David Wright, the Director of the federal government’s Office of Research Integrity which monitors scientific misconduct in biochemical research, has announced his resignation because he can no longer put up with the stifling bureaucracy. ScienceInsider publishes his letter of resignation in full and there’s a paragraph that’s well worth reading:
The sociologist Max Weber observed in the early 20th century that while bureaucracy is in some instances an optimal organizational mode for a rationalized, industrial society, it has drawbacks. One is that public bureaucracies quit being about serving the public and focus instead on perpetuating themselves. This is exactly my experience with OASH. We spend exorbitant amounts of time in meetings and in generating repetitive and often meaningless data and reports to make our precinct of the bureaucracy look productive. None of this renders the slightest bit of assistance to ORI in handling allegations of misconduct or in promoting the responsible conduct of research. Instead, it sucks away time and resources that we might better use to meet our mission. Since I’ve been here I’ve been advised by my superiors that I had “to make my bosses look good.” I’ve been admonished: “Dave, you are a visionary leader but what we need here are team players.” Recently, I was advised that if I wanted to be happy in government service, I had to “lower my expectations.” The one thing no one in OASH leadership has said to me in two years is ‘how can we help ORI better serve the research community?’ Not once.
You would think that a lifetime spent working in academic institutions would have prepared him for mindbogglingly obtuse bureaucracy. Apparently not.

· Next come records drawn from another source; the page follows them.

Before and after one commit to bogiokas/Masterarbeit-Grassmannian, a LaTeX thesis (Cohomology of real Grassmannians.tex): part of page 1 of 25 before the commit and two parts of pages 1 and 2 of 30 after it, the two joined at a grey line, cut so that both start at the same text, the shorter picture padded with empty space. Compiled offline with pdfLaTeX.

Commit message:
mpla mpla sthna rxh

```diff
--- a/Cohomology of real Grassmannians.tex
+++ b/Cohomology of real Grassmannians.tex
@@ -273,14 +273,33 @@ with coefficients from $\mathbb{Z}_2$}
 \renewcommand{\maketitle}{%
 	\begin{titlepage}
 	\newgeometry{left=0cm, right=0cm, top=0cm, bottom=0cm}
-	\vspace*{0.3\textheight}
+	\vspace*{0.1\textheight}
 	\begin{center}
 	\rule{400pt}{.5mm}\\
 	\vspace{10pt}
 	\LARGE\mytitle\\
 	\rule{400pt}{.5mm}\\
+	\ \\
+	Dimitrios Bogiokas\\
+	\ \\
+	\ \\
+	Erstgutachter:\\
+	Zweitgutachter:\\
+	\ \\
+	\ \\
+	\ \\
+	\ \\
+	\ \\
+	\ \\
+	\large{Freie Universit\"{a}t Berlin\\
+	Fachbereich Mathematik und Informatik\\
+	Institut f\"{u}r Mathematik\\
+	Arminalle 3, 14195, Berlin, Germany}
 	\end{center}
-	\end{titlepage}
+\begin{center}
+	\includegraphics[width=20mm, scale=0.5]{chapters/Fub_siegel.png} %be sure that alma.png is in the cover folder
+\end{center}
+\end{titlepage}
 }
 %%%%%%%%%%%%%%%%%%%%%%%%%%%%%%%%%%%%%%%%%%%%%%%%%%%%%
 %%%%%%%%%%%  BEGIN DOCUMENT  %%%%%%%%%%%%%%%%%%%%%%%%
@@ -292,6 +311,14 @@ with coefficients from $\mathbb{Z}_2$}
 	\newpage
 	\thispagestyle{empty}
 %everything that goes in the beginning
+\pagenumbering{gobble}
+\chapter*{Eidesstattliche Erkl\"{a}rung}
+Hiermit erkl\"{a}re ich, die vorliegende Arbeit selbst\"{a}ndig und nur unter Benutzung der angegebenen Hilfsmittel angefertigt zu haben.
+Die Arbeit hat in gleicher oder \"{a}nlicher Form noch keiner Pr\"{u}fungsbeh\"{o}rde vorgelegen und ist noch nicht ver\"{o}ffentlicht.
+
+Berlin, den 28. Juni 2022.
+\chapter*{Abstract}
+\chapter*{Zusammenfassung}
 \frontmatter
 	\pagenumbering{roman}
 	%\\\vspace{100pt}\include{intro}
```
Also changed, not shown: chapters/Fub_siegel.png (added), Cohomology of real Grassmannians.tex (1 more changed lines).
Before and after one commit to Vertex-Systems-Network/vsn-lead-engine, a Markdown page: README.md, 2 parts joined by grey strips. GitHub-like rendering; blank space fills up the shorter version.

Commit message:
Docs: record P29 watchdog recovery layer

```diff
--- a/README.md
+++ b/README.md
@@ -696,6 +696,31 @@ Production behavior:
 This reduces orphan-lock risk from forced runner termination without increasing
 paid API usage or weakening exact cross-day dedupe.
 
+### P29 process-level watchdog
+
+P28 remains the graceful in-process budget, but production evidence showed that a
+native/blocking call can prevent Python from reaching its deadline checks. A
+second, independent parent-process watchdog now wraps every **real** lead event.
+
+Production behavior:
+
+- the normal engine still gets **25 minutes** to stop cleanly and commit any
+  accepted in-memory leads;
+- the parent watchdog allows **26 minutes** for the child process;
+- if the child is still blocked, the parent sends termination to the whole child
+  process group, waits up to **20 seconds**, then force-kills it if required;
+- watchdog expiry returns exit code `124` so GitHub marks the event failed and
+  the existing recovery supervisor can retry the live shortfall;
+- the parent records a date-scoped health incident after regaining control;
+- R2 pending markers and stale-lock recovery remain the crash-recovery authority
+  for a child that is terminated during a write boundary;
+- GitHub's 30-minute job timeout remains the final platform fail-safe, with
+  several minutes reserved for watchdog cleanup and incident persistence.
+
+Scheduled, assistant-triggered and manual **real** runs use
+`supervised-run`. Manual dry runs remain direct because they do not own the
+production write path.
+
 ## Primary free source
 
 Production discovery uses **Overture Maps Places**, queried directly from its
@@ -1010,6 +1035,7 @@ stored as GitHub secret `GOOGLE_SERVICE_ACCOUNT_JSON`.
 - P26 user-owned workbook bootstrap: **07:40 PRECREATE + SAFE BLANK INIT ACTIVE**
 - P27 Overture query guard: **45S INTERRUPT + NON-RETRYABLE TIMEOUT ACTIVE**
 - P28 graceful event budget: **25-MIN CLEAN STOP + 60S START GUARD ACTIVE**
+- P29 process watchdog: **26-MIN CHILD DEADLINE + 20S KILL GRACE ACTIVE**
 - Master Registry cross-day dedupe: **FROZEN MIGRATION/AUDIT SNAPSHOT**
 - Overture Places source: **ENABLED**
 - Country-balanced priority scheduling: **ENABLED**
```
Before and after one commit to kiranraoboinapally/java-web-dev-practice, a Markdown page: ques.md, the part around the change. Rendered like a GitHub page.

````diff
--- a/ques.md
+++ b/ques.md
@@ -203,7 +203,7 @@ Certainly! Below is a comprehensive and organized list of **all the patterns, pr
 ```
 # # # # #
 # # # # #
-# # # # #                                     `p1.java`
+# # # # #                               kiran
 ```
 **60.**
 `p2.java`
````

After this experience I predict that the number of scientost-investigators on ORI’s staff will be cut and its responsibilities expanded.